- _Detected change data_:
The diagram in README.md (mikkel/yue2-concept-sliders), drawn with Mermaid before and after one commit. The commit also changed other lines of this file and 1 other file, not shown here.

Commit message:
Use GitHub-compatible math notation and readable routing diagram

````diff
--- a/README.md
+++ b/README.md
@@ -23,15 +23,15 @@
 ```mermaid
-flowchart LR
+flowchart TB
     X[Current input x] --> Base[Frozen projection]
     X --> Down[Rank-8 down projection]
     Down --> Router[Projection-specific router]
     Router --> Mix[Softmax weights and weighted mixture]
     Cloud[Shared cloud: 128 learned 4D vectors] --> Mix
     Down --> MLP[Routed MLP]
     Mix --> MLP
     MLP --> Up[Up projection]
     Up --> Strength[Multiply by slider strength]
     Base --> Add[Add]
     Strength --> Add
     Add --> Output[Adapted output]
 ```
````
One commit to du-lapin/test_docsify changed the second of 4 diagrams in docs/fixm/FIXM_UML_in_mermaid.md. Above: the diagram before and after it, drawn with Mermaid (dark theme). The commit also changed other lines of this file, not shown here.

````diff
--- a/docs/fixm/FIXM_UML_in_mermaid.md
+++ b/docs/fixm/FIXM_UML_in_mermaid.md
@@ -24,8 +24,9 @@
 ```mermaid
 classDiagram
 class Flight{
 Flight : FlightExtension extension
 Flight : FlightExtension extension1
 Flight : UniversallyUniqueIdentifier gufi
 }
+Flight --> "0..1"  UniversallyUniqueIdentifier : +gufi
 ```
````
* * *
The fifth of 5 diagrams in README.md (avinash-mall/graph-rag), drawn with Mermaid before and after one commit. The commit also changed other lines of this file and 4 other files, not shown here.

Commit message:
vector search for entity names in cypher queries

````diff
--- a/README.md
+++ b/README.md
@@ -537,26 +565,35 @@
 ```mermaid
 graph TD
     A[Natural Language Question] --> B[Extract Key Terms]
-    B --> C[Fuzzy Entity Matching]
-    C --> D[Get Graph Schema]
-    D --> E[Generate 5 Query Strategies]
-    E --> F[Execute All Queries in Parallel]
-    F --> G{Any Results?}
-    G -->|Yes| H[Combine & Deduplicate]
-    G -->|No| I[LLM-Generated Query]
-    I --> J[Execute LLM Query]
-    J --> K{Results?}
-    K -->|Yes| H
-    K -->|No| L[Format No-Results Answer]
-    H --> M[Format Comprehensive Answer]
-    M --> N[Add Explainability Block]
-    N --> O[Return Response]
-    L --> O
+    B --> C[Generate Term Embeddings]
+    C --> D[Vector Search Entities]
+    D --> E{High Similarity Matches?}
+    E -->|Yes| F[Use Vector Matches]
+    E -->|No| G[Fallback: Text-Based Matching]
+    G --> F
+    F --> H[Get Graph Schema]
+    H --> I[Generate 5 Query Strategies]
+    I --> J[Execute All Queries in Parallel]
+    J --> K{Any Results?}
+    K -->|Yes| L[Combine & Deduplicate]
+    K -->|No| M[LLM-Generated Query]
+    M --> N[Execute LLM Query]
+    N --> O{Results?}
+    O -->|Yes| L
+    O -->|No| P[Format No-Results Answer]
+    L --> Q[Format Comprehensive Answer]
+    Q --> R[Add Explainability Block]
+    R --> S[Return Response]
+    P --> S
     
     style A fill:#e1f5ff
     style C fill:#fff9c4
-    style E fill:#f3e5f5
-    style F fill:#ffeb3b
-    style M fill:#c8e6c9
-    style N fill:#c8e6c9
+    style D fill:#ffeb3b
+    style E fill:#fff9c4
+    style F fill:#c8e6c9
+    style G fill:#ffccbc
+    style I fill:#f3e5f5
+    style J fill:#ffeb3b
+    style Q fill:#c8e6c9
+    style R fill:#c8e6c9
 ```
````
--
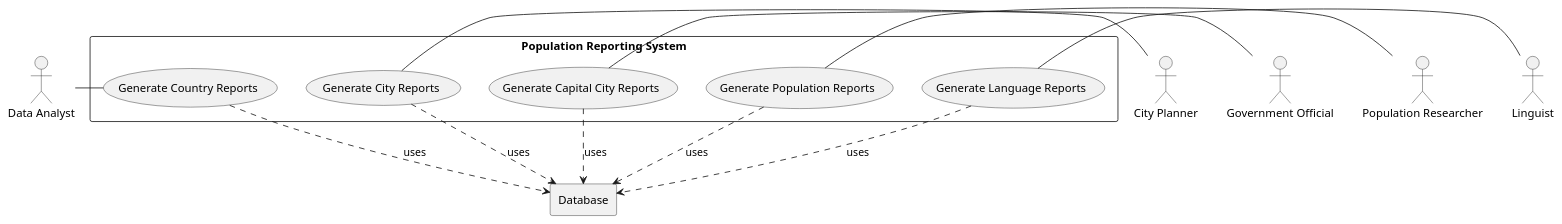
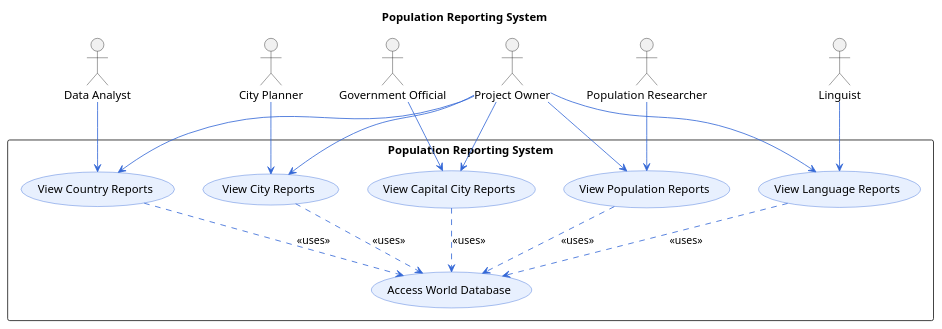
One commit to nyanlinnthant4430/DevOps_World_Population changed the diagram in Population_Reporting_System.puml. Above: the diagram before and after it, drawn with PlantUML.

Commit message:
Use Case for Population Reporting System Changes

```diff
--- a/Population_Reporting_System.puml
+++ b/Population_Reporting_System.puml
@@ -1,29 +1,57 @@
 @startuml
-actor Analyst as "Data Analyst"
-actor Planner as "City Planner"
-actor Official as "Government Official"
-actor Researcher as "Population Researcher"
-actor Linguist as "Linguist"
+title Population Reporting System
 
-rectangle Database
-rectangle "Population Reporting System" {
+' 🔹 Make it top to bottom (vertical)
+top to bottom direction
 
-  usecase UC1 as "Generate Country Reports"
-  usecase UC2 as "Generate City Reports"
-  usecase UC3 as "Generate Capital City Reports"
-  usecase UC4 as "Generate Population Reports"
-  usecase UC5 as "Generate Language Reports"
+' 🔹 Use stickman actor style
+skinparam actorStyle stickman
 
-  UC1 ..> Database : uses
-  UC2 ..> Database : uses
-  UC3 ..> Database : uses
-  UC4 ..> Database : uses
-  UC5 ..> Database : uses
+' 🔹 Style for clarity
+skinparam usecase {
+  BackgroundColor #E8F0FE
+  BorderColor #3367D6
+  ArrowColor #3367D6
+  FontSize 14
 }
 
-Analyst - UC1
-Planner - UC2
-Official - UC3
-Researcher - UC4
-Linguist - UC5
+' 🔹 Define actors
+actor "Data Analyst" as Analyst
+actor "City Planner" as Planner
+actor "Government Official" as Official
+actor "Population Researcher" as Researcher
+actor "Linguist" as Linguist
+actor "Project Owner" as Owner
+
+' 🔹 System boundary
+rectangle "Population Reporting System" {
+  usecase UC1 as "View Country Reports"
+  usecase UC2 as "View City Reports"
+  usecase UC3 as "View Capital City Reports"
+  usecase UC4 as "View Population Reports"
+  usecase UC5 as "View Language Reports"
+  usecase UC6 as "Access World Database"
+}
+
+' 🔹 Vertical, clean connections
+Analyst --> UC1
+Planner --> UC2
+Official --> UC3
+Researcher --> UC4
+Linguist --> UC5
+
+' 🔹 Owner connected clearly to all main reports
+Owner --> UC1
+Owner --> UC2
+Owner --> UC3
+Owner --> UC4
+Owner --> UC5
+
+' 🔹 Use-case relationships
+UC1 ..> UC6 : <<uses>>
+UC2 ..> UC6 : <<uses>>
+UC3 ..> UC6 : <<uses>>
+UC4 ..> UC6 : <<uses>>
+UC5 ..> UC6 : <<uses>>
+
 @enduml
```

- _TASK PROMPT_: Your answer must consist solely of the lines above between the line holding "--> O[Return Response]" and the line holding "H[Get Graph Schema]", inclusive, copied exactly.

- _ANSWER BOX_:
-    N --> O[Return Response]
-    L --> O
+    B --> C[Generate Term Embeddings]
+    C --> D[Vector Search Entities]
+    D --> E{High Similarity Matches?}
+    E -->|Yes| F[Use Vector Matches]
+    E -->|No| G[Fallback: Text-Based Matching]
+    G --> F
+    F --> H[Get Graph Schema]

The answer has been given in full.